If you’re not a resident of Australia and you’re thinking of expanding your business operations across borders, then Australia is a great place to consider. 

Australia enjoys a strong economy as well as being socially and politically stable, creating a solid foundation for businesses to plant the roots of their venture. 

However, setting up a business in Australia from overseas requires considering some important legal and business related obligations. Major factors that need to be accounted for include: 

  • The process of registering a foreign business in Australia
  • Compliance with tax obligations and regulatory bodies 
  • Having the right legal documents in place 

In this article, we’ll go through your key legal considerations to ensure a smooth process of setting up a business in Australia from overseas. 

Can I Set Up A Business In Australia From Overseas?

Yes, you can expand your business to Australia as long as you meet all the legal requirements, ensure you’ve completed all the correct documentation and follow through with the process diligently.  

Growing a business to the Australian market has been an attractive choice for many business owners over the years. Australia enjoys a stable economy as well as a safe social and political environment. Along with this, Australia is party to a number of free trade agreements in multiple nations and businesses like to take advantage of this. 

Australia can provide new opportunities for businesses looking to expand overseas. 

However, depending on your business’ goals, you’ll need to think about the best way to set up in Australia. A common method is setting up a subsidiary. 

Setting Up A Subsidiary 

Setting up a subsidiary in Australia means the Australian business will be its own legal entity. Due to this, a subsidiary is an attractive choice for many business owners as liability can be limited for any debts or legal issues. 

Having a subsidiary in Australia requires consideration of the type of business structure you will be going with. Whether it’s a partnership, company or sole trader, this will heavily impact your decisions going forward, so it’s best to be clear on this. 

However, it’s worth noting that a holding company can still be liable for its subsidiary’s debts in certain circumstances. So, make sure you are compliant with all relevant laws regardless of the promise of limited liability. 

Next, you will need to have the following arrangements in place: 

Getting every single one of these factors together is key in setting up a subsidiary of a foreign business, so contact us if you need any help! 

How Do I Register A Business In Australia?

Registering a business in Australia can be done online through the Australian Securities and Investments Commission (ASIC). It’s a relatively simple process that allows you to select which taxes you will be eligible for in the same application. 

Registering a business in Australia provides you with an ABN. However, if you are a foreign company applying to expand in Australia, the requirements will be somewhat different – keep reading to find out more. 

Setting Up An Online Business In Australia


Acquiring the right kind of business number is crucial, as this is how your business will be identified through most government transactions. 

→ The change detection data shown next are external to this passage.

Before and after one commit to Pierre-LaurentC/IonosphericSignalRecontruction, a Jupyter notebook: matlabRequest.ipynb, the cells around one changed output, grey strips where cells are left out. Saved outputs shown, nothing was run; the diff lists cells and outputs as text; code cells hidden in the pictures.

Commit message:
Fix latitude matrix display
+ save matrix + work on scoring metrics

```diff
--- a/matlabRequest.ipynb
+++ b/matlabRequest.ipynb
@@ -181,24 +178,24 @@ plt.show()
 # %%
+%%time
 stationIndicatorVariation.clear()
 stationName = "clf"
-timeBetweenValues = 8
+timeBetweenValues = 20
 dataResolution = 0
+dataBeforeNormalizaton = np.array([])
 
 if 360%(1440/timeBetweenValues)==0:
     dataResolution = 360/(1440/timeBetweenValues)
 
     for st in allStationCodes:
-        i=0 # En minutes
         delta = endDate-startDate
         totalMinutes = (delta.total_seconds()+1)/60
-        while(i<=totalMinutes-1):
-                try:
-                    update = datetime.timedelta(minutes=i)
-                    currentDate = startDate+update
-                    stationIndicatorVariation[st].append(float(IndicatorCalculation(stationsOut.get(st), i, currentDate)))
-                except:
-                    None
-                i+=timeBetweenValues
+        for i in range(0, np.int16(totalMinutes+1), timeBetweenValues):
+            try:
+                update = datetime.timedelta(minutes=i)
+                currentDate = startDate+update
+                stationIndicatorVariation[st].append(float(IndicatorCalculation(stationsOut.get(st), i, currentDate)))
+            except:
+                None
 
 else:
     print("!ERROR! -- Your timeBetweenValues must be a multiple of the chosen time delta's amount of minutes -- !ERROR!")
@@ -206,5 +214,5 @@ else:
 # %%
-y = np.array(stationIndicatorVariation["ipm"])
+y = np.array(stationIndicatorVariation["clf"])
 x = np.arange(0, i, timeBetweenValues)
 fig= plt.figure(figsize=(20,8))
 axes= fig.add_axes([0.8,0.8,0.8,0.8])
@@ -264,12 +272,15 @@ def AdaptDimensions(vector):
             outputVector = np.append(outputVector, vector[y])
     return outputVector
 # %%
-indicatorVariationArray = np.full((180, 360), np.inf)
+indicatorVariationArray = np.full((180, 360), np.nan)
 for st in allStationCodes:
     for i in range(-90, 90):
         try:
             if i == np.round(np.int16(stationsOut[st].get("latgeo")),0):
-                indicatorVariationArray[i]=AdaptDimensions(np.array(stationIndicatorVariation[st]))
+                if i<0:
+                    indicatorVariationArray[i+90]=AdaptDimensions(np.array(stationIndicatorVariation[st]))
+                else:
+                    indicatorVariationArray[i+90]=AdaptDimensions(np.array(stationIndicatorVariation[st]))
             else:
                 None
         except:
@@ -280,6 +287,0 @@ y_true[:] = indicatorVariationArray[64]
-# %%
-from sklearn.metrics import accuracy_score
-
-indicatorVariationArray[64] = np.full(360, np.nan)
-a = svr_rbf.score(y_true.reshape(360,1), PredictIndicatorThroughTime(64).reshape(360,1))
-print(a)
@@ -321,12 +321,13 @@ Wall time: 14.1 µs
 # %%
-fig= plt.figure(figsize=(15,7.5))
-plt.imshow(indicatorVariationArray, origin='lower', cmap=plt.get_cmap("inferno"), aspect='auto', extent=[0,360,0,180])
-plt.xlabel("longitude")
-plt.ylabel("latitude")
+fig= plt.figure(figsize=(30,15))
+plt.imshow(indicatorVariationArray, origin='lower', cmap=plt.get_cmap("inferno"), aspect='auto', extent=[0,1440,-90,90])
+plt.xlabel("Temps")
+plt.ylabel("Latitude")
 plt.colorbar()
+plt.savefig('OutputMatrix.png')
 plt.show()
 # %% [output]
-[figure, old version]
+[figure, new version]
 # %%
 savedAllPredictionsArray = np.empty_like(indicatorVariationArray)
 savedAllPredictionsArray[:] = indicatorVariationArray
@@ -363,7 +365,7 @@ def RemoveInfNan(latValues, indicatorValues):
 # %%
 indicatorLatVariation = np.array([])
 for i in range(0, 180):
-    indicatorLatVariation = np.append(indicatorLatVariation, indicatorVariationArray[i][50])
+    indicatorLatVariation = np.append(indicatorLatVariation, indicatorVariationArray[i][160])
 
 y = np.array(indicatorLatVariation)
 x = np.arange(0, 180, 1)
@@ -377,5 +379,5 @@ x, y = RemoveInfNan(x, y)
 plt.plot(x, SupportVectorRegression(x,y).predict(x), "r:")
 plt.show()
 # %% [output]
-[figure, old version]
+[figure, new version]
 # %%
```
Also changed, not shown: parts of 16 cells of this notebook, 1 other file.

An Australian Registered Body Number (ARBN) and an Australian Business Number (ABN) are both numerical identifiers of businesses. Australian originated businesses usually apply for an ABN. However, as a foreign business, you will receive an ARBN as opposed to an ABN when you have successfully registered your business.  

Tax File Number (TFN)

A Tax File Number (TFN) is only required if you receive income from an Australian source that is not from royalty payments, interest or dividends. 

If your business begins to earn a profit from its Australian operations, then it is likely you will need a TFN. Obtaining a TFN is a free, online application process

Business Name

When setting up a foreign business in Australia, it’s important to be prepared for a scenario where you cannot use the exact same name for your business that you are currently using. 

The name may be taken in Australia and you may have to find alternatives that are still similar. To see whether your business name is available, you can search for it on the business names registry

Once you have found a suitable name, you can register it online

Tax Obligations

Doing business in Australia means you will most likely need to pay some form of local taxes. For a business, tax is usually deducted only from profits accumulated by operations in Australia. 

The kind of taxes and even tax breaks your business may be eligible for will depend on your individual business, so it’s best to get some professional advice – you don’t want to find yourself caught by unexpected expenses or fines. 

ACL Compliance

Australian Consumer Law (ACL) is the main governing body for the relationship between businesses and their customers in Australia. Getting familiar with ACL is imperative for any foreign companies wishing to expand their business to Australia, as it will regulate their conduct around advertising and other interactions with consumers generally. 

ACL covers the following matters: 

  • Misrepresentation and advertising 
  • Consumer guarantees 
  • Compensation
  • Warranties
  • Returns and refunds 

Compliance with the ACL can ensure your business is meeting all its legal obligations towards customers. This will be a driving force in your success so getting familiar with ACL regulations is highly advisable – contact us if you have any questions! 

Any Additional Requirements For Companies

It’s important to remember that companies and businesses have different requirements. If you are thinking of setting up a foreign company in Australia, there are alternative and even additional requirements that need to be met.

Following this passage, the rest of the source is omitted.